Chocoholics around the globe have been aware for the last few years that their favourite sweet treat is under threat. Researchers at Bangor University may have come up with an answer that could help find a solution to the chocolate crisis by using wild mango as a new cocoa butter alternative.
Global production of cocoa is in decline due to a combination of factors including crop failure, disease and ageing plantations, leading to price fluctuations and a shortfall in supply. Cocoa butter is the pure butter extracted from cocoa beans and is one of the unique natural fats highly demanded by food, pharmaceuticals and cosmetic industries and in particular is a major ingredient in the chocolate industry. Cocoa butter is currently the only commercially available natural fat which is rich in saturated and monounsaturated fatty acids. Moreover, the price of cocoa butter is one of the highest among all tropical fats and oils and according to International Cocoa Organisation (2015), the price of cocoa butter more than doubled between 2005 and 2015. All of which has presented a pressing need to the chocolate industry to find high quality alternatives as the demand for cocoa is predicted to rise by 30% by 2020.
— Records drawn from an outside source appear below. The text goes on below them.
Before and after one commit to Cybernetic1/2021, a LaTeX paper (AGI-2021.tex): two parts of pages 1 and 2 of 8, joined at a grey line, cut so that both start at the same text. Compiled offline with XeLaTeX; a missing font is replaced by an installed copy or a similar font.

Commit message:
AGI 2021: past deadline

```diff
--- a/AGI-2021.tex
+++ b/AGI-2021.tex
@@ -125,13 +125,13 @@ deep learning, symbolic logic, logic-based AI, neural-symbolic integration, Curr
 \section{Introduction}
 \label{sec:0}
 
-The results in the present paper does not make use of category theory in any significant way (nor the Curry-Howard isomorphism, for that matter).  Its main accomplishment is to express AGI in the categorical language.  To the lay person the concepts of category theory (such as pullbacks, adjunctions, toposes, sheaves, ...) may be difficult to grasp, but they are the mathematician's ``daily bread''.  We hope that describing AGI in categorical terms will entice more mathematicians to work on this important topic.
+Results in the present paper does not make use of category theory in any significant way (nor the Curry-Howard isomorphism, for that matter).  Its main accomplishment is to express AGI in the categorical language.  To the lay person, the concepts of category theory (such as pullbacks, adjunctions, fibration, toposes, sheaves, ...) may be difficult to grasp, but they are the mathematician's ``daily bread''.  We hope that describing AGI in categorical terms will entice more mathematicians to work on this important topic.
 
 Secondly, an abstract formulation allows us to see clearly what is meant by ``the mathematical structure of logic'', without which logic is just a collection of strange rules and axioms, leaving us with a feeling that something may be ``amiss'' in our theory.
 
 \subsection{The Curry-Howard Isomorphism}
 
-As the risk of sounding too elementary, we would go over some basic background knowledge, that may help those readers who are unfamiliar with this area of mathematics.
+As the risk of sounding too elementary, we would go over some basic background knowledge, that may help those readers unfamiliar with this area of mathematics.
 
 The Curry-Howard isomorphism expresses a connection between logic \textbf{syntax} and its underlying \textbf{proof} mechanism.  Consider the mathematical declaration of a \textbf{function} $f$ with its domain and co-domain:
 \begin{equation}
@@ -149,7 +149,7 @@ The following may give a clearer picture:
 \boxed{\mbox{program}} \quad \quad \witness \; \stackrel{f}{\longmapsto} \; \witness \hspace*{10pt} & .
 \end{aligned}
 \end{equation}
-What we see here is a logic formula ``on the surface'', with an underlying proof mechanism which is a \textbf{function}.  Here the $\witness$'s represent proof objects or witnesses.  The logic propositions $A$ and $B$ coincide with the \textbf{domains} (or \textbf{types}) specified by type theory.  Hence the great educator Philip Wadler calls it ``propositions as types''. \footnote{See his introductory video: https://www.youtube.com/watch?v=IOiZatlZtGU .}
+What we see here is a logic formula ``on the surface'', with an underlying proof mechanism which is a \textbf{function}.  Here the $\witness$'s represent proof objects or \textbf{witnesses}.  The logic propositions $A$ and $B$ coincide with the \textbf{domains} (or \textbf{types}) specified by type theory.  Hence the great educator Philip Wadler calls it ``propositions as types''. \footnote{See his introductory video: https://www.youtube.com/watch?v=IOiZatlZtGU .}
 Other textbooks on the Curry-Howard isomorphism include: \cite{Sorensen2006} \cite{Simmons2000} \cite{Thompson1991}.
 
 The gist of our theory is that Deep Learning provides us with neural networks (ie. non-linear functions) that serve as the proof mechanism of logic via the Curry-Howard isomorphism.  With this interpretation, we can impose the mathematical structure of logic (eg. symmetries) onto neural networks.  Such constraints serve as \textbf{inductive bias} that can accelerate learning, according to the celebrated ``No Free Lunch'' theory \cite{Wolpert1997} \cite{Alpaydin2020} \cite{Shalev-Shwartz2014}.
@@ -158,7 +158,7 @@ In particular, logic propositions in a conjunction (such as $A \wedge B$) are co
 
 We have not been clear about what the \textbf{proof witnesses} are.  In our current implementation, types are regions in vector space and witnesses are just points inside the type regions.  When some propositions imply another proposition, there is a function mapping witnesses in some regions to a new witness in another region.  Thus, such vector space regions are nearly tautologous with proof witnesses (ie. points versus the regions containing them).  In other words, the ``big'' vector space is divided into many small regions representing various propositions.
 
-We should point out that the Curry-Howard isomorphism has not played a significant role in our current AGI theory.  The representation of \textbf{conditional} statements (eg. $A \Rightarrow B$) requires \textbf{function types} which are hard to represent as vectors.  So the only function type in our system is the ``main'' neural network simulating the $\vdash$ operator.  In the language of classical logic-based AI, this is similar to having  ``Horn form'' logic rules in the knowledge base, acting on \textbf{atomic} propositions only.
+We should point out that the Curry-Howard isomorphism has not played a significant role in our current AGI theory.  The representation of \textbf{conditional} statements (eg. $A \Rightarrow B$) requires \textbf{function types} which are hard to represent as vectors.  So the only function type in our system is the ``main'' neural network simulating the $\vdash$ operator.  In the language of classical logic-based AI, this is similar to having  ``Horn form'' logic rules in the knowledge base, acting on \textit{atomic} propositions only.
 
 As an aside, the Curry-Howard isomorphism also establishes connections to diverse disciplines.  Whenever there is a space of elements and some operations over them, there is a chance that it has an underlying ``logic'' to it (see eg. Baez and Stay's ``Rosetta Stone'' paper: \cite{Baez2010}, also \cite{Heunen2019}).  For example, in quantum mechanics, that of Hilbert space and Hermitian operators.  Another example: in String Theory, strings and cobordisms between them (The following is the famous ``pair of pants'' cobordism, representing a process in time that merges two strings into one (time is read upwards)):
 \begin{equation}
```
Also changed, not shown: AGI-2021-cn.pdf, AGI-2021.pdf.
A recent study published in Scientific Reports explored the potential of a wild mango (Mangifera sylvatica Roxb.), an underutilised fruit species of south east Asia, to provide an alternative source of butter for the industry. Analyses showed that wild mango butter has a very similar chemical, physical and thermal profile to cocoa butter. However, wild mango butter has several superior properties to cocoa butter. It has a higher solid triglyceride (SOS) content which is used for improving soft cocoa butters, which indicates it has the potential to become a cocoa butter improver. Wild mango butter has a higher moisture content than cocoa butter, and there is a growing body of evidence that higher moisture content butters produce low fat chocolate, which may help to prevent obesity, heart diseases, diabetics, stroke and arthritis. Wild mango has the added advantage of being a fruit with a large kernel (40-50% of its body mass) and therefore a proportionality higher fat content (9-14%) than the smaller kernelled domesticated mango.
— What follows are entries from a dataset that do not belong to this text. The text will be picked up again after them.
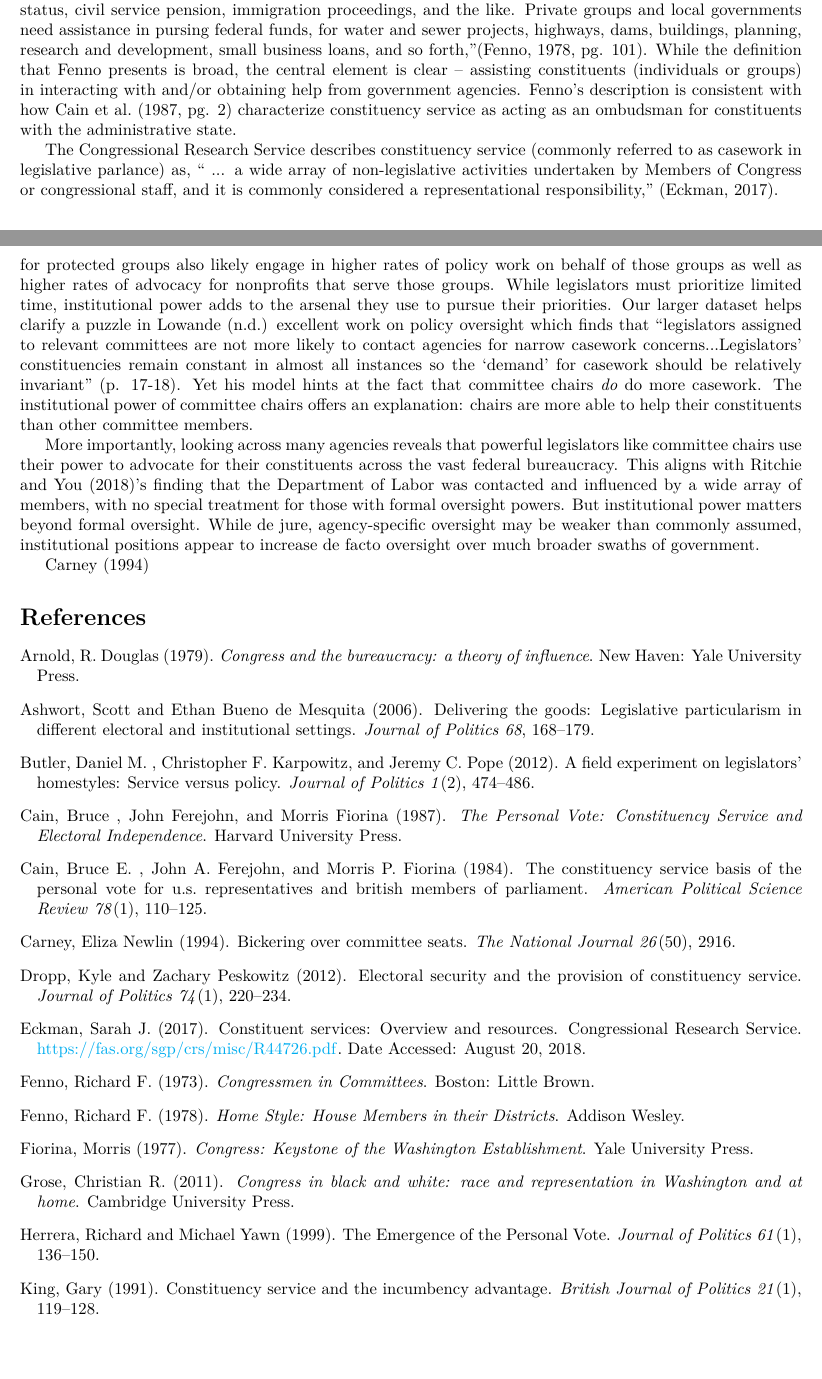
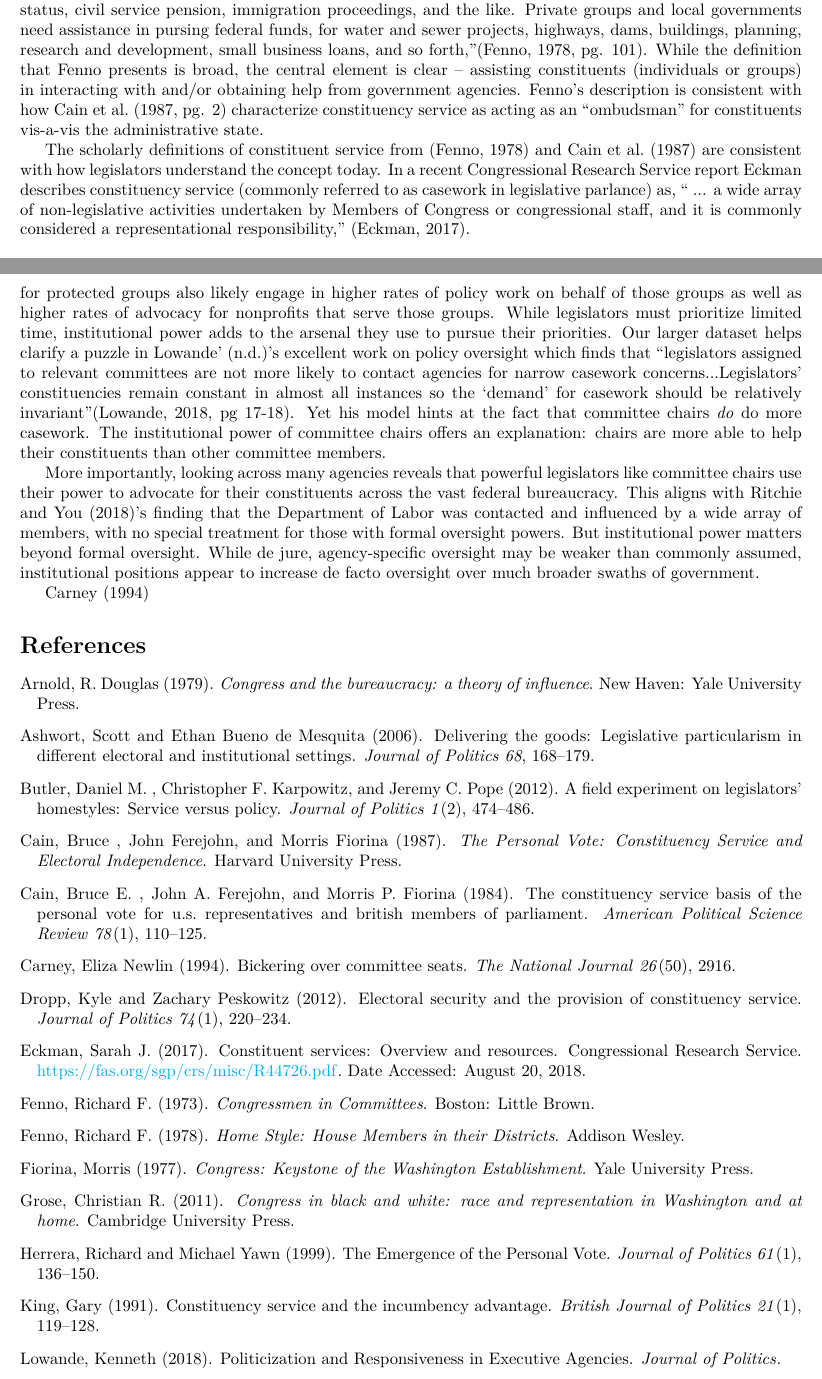
Before and after one commit to judgelord/correspondence, a LaTeX paper (APSA2018.tex): two parts of pages 3 and 8 of 10, joined at a grey line, cut so that both start at the same text. Compiled offline with pdfLaTeX.

Commit message:
Expanding "What is Constituency Service" section and cites.

```diff
--- a/APSA2018.tex
+++ b/APSA2018.tex
@@ -50,18 +50,15 @@ While this perceived conflict between Washington and constituents back home hold
 
 To demonstrate how institutional power increases district attention, we utilize a new data set of Congressional correspondence with the district we obtained through over 200 FOIA requests. Using this new data set, we also establish some important stylized facts about when and how elected officials contact federal agencies. We show that ... \todo{Add description of findings.}.
 
-We find that letter writing is not evenly distributed. Some members simply use this tactic more than others, even within strata of institutional power.
-
-Furthermore, those who use this tactic use it broadly across issue areas and parts of the government. The conventional model, where oversight committee chairs are the most attentive to the parts of government under jurisdiction largely holds in the House, where few rank and file members regularly lobby the bureaucracy, but less so the Senate, where many members are more active and often more attentive oversight committee chairs.
+We find that letter writing is not evenly distributed. Some members simply use this tactic more than others, even within strata of institutional power. Furthermore, those who use this tactic use it broadly across issue areas and parts of the government. The conventional model, where oversight committee chairs are the most attentive to the parts of government under jurisdiction largely holds in the House, where few rank and file members regularly lobby the bureaucracy, but less so the Senate, where many members are more active and often more attentive oversight committee chairs.
 
 Our results provide important new insights into how political representation occurs in American politics.  All things equal, we show that constituents have a good reason to prefer more powerful representatives. This clarifies why increased power is useful to elected officials and helps establish how legislators are able to build their capacity to both influence policy while ensuring that they maintain support in their constituency.
 
 \section{What is constituency service?}
 
-One of the earliest and most comprehensive academic descriptions of constituency service comes from Richard Fenno in his classic book \emph{Home Style: House Members in Their Districts}. As Fenno describes, ``Many activities can be incorporated under the rubric of `district service,' or `constituent service,' but the core activity is providing help to individuals, groups and localities in coping with the federal government.  Individuals need someone to intercede with the bureaucracies handling their veterans' benefits, social security checks, military status, civil service pension, immigration proceedings, and the like.  Private groups and local governments need assistance in pursing federal funds, for water and sewer projects, highways, dams, buildings, planning, research and development, small business loans, and so forth,''\citep[pg. 101]{Fenno1978}.  While the definition that Fenno presents is broad, the central element is clear -- assisting constituents (individuals or groups) in interacting with and/or obtaining help from government agencies.  Fenno's description is consistent with how \citet[pg. 2]{CainFerejohnFiorina1987} characterize constituency service as acting as an ombudsman for constituents with the administrative state.
+One of the earliest and most comprehensive academic descriptions of constituency service comes from Richard Fenno in his classic book \emph{Home Style: House Members in Their Districts}. As Fenno describes, ``Many activities can be incorporated under the rubric of `district service,' or `constituent service,' but the core activity is providing help to individuals, groups and localities in coping with the federal government.  Individuals need someone to intercede with the bureaucracies handling their veterans' benefits, social security checks, military status, civil service pension, immigration proceedings, and the like.  Private groups and local governments need assistance in pursing federal funds, for water and sewer projects, highways, dams, buildings, planning, research and development, small business loans, and so forth,''\citep[pg. 101]{Fenno1978}.  While the definition that Fenno presents is broad, the central element is clear -- assisting constituents (individuals or groups) in interacting with and/or obtaining help from government agencies.  Fenno's description is consistent with how \citet[pg. 2]{CainFerejohnFiorina1987} characterize constituency service as acting as an ``ombudsman'' for constituents vis-a-vis the administrative state.
 
-
-The Congressional Research Service describes constituency service (commonly referred to as casework in legislative parlance) as, `` ... a wide array of non-legislative activities undertaken by Members of Congress or congressional staff, and it is commonly considered a representational responsibility,''  \citep{Eckman2017}.
+The scholarly definitions of constituent service from \citep{Fenno1978} and \citet{CainFerejohnFiorina1987} are consistent with how legislators understand the concept today.  In a recent Congressional Research Service report Eckman describes constituency service (commonly referred to as casework in legislative parlance) as, `` ... a wide array of non-legislative activities undertaken by Members of Congress or congressional staff, and it is commonly considered a representational responsibility,''  \citep{Eckman2017}.
 
 \section{Why do legislators perform constituency service?}
 
@@ -219,7 +216,7 @@ Using this model we have a diff-in-diff where the relevant coefficient is the le
 
 Our finding that institutional power enhances constituent service compliments recent scholarship on representation.
 The same legislators who \citet{Grose2011} and \citet{LowandeRitchieLauterbach2018} find doing more casework for protected groups also likely engage in higher rates of policy work on behalf of those groups as well as higher rates of advocacy for nonprofits that serve those groups. While legislators must prioritize limited time, institutional power adds to the arsenal they use to pursue their priorities.
-Our larger dataset helps clarify a puzzle in Lowande (n.d.) excellent work on policy oversight which finds that ``legislators assigned to relevant committees are not more likely to contact agencies for narrow casework concerns...Legislators' constituencies remain constant in almost all instances so the `demand' for casework should be relatively invariant'' (p. 17-18). Yet his model hints at the fact that committee chairs \textit{do} do more casework.
+Our larger dataset helps clarify a puzzle in Lowande' (n.d.)'s excellent work on policy oversight which finds that ``legislators assigned to relevant committees are not more likely to contact agencies for narrow casework concerns...Legislators' constituencies remain constant in almost all instances so the `demand' for casework should be relatively invariant''\citep[pg 17-18]{Lowande2018PoliticizationAgencies}. Yet his model hints at the fact that committee chairs \textit{do} do more casework.
 The institutional power of committee chairs offers an explanation: chairs are more able to help their constituents than other committee members.
 
 More importantly, looking across many agencies reveals that powerful legislators like committee chairs use their power to advocate for their constituents across the vast federal bureaucracy. This aligns with \citet{RitchieYou2018}'s finding that the Department of Labor was contacted and influenced by a wide array of members, with no special treatment for those with formal oversight powers. But institutional power matters beyond formal oversight. While de jure, agency-specific oversight may be weaker than commonly assumed, institutional positions appear to increase de facto oversight over much broader swaths of government.
```
Also changed, not shown: 1 other file.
Sayma Akhter, the senior author and a postgraduate student at the School of Environment, Natural Resources & Geography, said: "Wild mango is one of the so-called 'Cinderella' species whose real potential is unrealised. The identification of real added value as we have shown in this study, could pluck it from obscurity into mainstream production. With the support of government and non-governmental organisations, small scale industries could be set up to create a new income source for local people. There are many other new products that can come from underutilised fruits which are still waiting for proper attention."
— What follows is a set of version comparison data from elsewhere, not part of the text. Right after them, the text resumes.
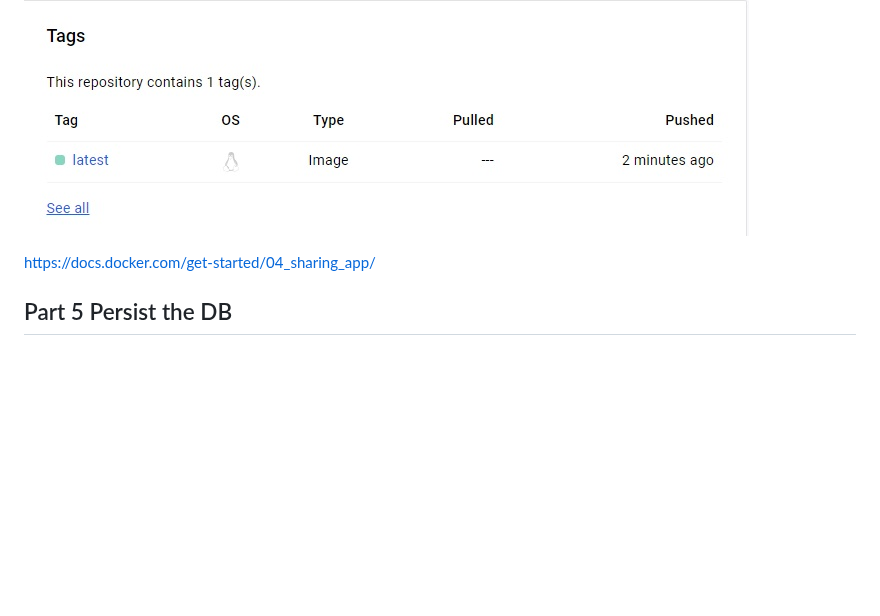
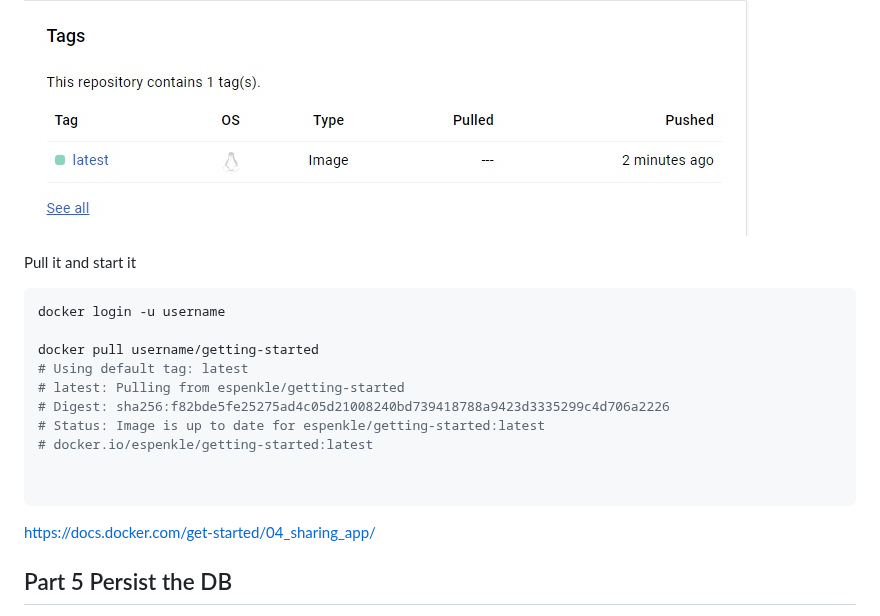
Before and after one commit to spawnmarvel/learning-docker, a Markdown page: 1-getting-started-guide/README.md, the part around the change. Drawn GitHub-style; blank space fills up the shorter version.

Commit message:
getting started

````diff
--- a/1-getting-started-guide/README.md
+++ b/1-getting-started-guide/README.md
@@ -201,6 +201,22 @@ docker push  espenkle/getting-started
 
 ![Azure resources](https://github.com/spawnmarvel/learning-docker/blob/main/images/pushed.jpg)
 
+
+Pull it and start it
+
+```bash
+docker login -u username
+
+docker pull username/getting-started
+# Using default tag: latest
+# latest: Pulling from espenkle/getting-started
+# Digest: sha256:f82bde5fe25275ad4c05d21008240bd739418788a9423d3335299c4d706a2226
+# Status: Image is up to date for espenkle/getting-started:latest
+# docker.io/espenkle/getting-started:latest
+
+
+```
+
 https://docs.docker.com/get-started/04_sharing_app/
 
 ## Part 5 Persist the DB
````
Professor Morag McDonald, Head of the School of Environment, Natural Resources & Geography, and one of the report's authors added: "Going beyond the use to industry, wild fruits like the mango are an important source of food, medicine and income for rural dwellers, but are in decline due to drivers such as deforestation. Adding value to underutilised products through processing for products that have market value can generate a valuable incentive for the conservation of such species, and help to generate alternative income sources and reduce household poverty."